St. Paul’s Dangerous Idea (Part 2)

by Crossings

Co-missioners,

Rev. Dr. Steven Kuhl

Today Steve Kuhl will plunge us into the scandals that lie at the heart of St. Paul’s thinking about God and his proclamation of Christ crucified.

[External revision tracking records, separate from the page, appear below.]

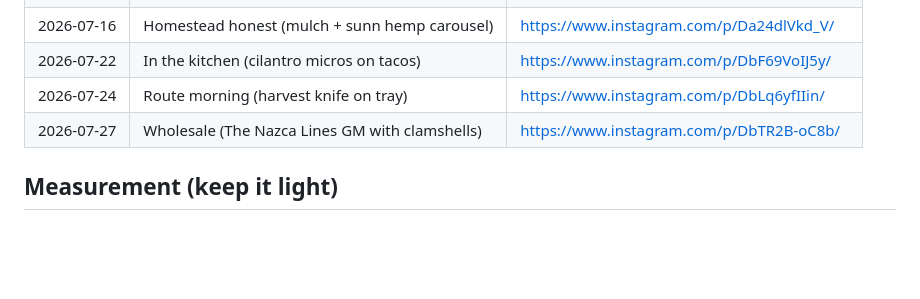
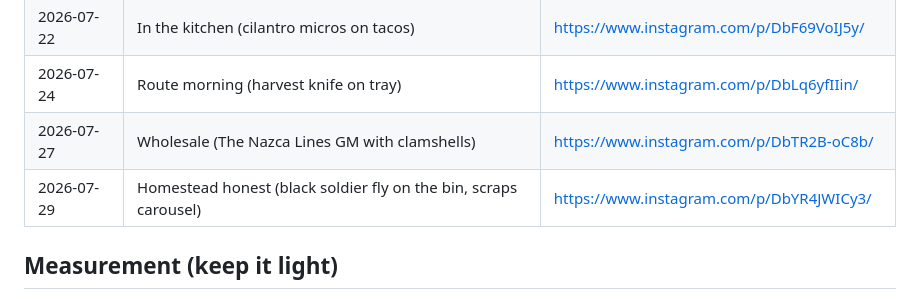
Before and after one commit to Volkman-Farm/volkman-farm.github.io, a Markdown page: INSTAGRAM-PLAN.md, the part around the change. Drawn GitHub-style; blank space fills up the shorter version.

Commit message:
docs(social): log 2026-07-29 post
Co-Authored-By: Claude Opus 5 (1M context) <noreply@anthropic.com>
Claude-Session: https://claude.ai/code/session_01WirUbcG3RmxGW3bZiXAEmf

```diff
--- a/INSTAGRAM-PLAN.md
+++ b/INSTAGRAM-PLAN.md
@@ -171,6 +171,7 @@ location by hand in the app, which is editable on feed posts after publishing.
 | 2026-07-22 | In the kitchen (cilantro micros on tacos) | https://www.instagram.com/p/DbF69VoIJ5y/ |
 | 2026-07-24 | Route morning (harvest knife on tray) | https://www.instagram.com/p/DbLq6yfIIin/ |
 | 2026-07-27 | Wholesale (The Nazca Lines GM with clamshells) | https://www.instagram.com/p/DbTR2B-oC8b/ |
+| 2026-07-29 | Homestead honest (black soldier fly on the bin, scraps carousel) | https://www.instagram.com/p/DbYR4JWICy3/ |
 
 ## Measurement (keep it light)
 
```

We can’t urge you strongly enough to take the time for a close and careful reading—all the more if the theological milieu you interact with regularly ignores the distinction between Law and Gospel and touts an amenable god.

Peace and Joy,
The Crossings Community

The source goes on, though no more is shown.